_WHAT YOU WILL DO_
Could the records below please be retyped exactly, with their pictures left out?

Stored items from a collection

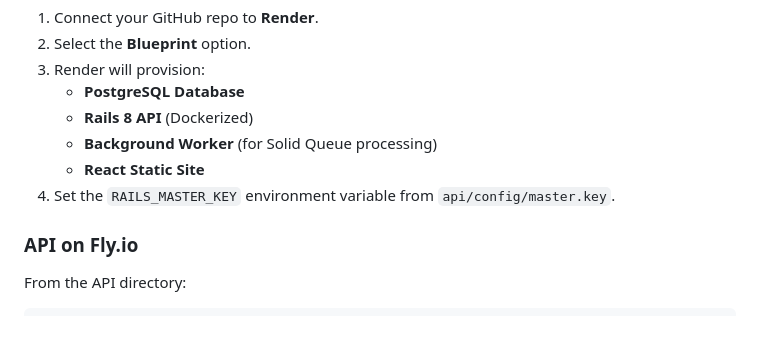
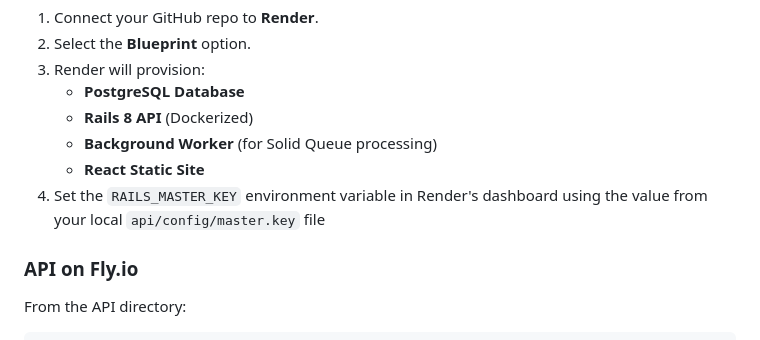
Before and after one commit to programmer-weeb/jobtracker, a Markdown page: README.md, the part around the change. Drawn GitHub-style.

Commit message:
docs: clarify instructions for setting RAILS_MASTER_KEY on Render

```diff
--- a/README.md
+++ b/README.md
@@ -245,7 +245,7 @@ This project includes a `render.yaml` Blueprint that automates the creation of a
    - **Rails 8 API** (Dockerized)
    - **Background Worker** (for Solid Queue processing)
    - **React Static Site**
-4. Set the `RAILS_MASTER_KEY` environment variable from `api/config/master.key`.
+4. Set the `RAILS_MASTER_KEY` environment variable in Render's dashboard using the value from your local `api/config/master.key` file
 
 ### API on Fly.io
 
```
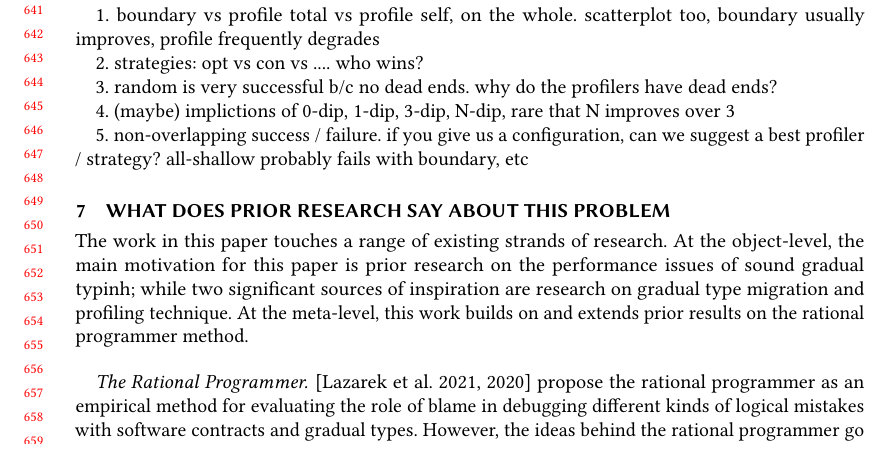
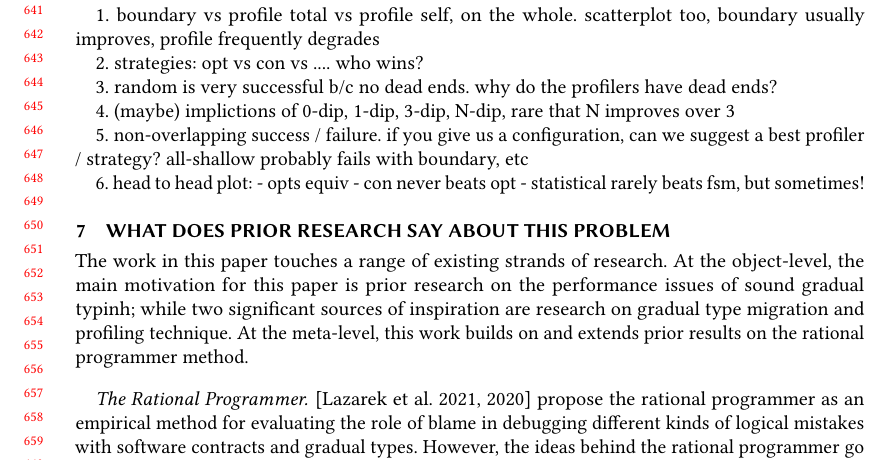
Before and after one commit to bennn/gfd-oopsla-2023, a LaTeX paper (oopsla-2023/paper.tex, which reads oopsla-2023/discussion.tex): part of page 14 of 15, cut so that both start at the same text. Compiled offline with pdfLaTeX.

```diff
--- a/oopsla-2023/discussion.tex
+++ b/oopsla-2023/discussion.tex
@@ -16,3 +16,8 @@
 5. non-overlapping success / failure.
    if you give us a configuration, can we suggest a best profiler / strategy?
    all-shallow probably fails with boundary, etc
+
+6. head to head plot:
+   - opts equiv
+   - con never beats opt
+   - statistical rarely beats fsm, but sometimes!
```
Also changed, not shown: oopsla-2023/data/strategy-overall.pdf, 3 other files.
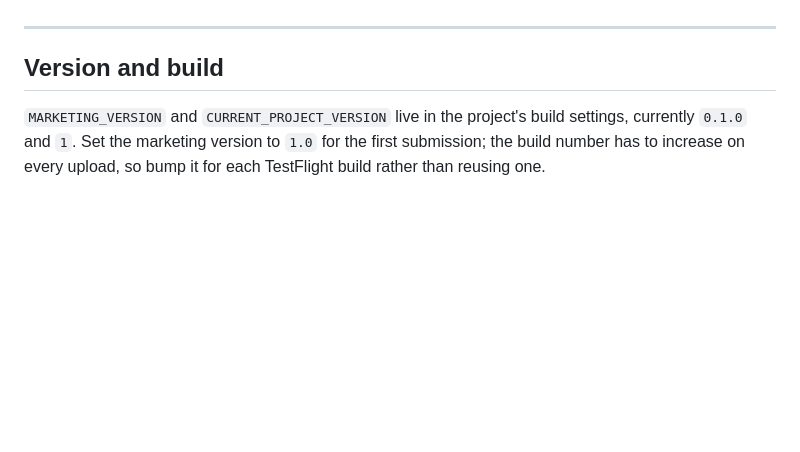
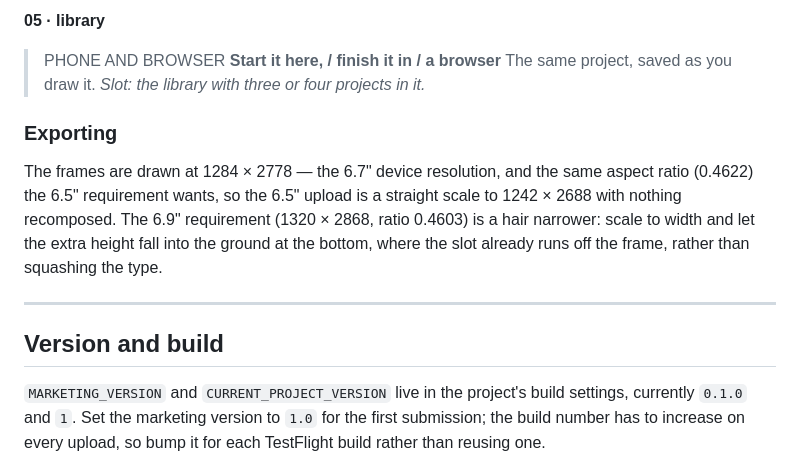
Before and after one commit to serezhaOk/SQIA-ios, a Markdown page: Support/AppStore.md, the part around one of its changes. Rendered like a GitHub page; blank space fills up the shorter version.

```diff
--- a/Support/AppStore.md
+++ b/Support/AppStore.md
@@ -195,3 +263,17 @@ simulator's compositing is not identical.
+**05 · library**
+> PHONE AND BROWSER
+> **Start it here, / finish it in / a browser**
+> The same project, saved as you draw it.
+> *Slot: the library with three or four projects in it.*
+
+### Exporting
+
+The frames are drawn at 1284 × 2778 — the 6.7" device resolution, and the
+same aspect ratio (0.4622) the 6.5" requirement wants, so the 6.5" upload
+is a straight scale to 1242 × 2688 with nothing recomposed. The 6.9"
+requirement (1320 × 2868, ratio 0.4603) is a hair narrower: scale to width
+and let the extra height fall into the ground at the bottom, where the slot
+already runs off the frame, rather than squashing the type.
 
 ---
 
```
Also changed, not shown: other parts of Support/AppStore.md (+77 -9 lines).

_ANSWER FOR THIS EXERCISE_
Before and after one commit to programmer-weeb/jobtracker, a Markdown page: README.md, the part around the change. Drawn GitHub-style.

Commit message:
docs: clarify instructions for setting RAILS_MASTER_KEY on Render

```diff
--- a/README.md
+++ b/README.md
@@ -245,7 +245,7 @@ This project includes a `render.yaml` Blueprint that automates the creation of a
    - **Rails 8 API** (Dockerized)
    - **Background Worker** (for Solid Queue processing)
    - **React Static Site**
-4. Set the `RAILS_MASTER_KEY` environment variable from `api/config/master.key`.
+4. Set the `RAILS_MASTER_KEY` environment variable in Render's dashboard using the value from your local `api/config/master.key` file
 
 ### API on Fly.io
 
```
Before and after one commit to bennn/gfd-oopsla-2023, a LaTeX paper (oopsla-2023/paper.tex, which reads oopsla-2023/discussion.tex): part of page 14 of 15, cut so that both start at the same text. Compiled offline with pdfLaTeX.

```diff
--- a/oopsla-2023/discussion.tex
+++ b/oopsla-2023/discussion.tex
@@ -16,3 +16,8 @@
 5. non-overlapping success / failure.
    if you give us a configuration, can we suggest a best profiler / strategy?
    all-shallow probably fails with boundary, etc
+
+6. head to head plot:
+   - opts equiv
+   - con never beats opt
+   - statistical rarely beats fsm, but sometimes!
```
Also changed, not shown: oopsla-2023/data/strategy-overall.pdf, 3 other files.
Before and after one commit to serezhaOk/SQIA-ios, a Markdown page: Support/AppStore.md, the part around one of its changes. Rendered like a GitHub page; blank space fills up the shorter version.

```diff
--- a/Support/AppStore.md
+++ b/Support/AppStore.md
@@ -195,3 +263,17 @@ simulator's compositing is not identical.
+**05 · library**
+> PHONE AND BROWSER
+> **Start it here, / finish it in / a browser**
+> The same project, saved as you draw it.
+> *Slot: the library with three or four projects in it.*
+
+### Exporting
+
+The frames are drawn at 1284 × 2778 — the 6.7" device resolution, and the
+same aspect ratio (0.4622) the 6.5" requirement wants, so the 6.5" upload
+is a straight scale to 1242 × 2688 with nothing recomposed. The 6.9"
+requirement (1320 × 2868, ratio 0.4603) is a hair narrower: scale to width
+and let the extra height fall into the ground at the bottom, where the slot
+already runs off the frame, rather than squashing the type.
 
 ---
 
```
Also changed, not shown: other parts of Support/AppStore.md (+77 -9 lines).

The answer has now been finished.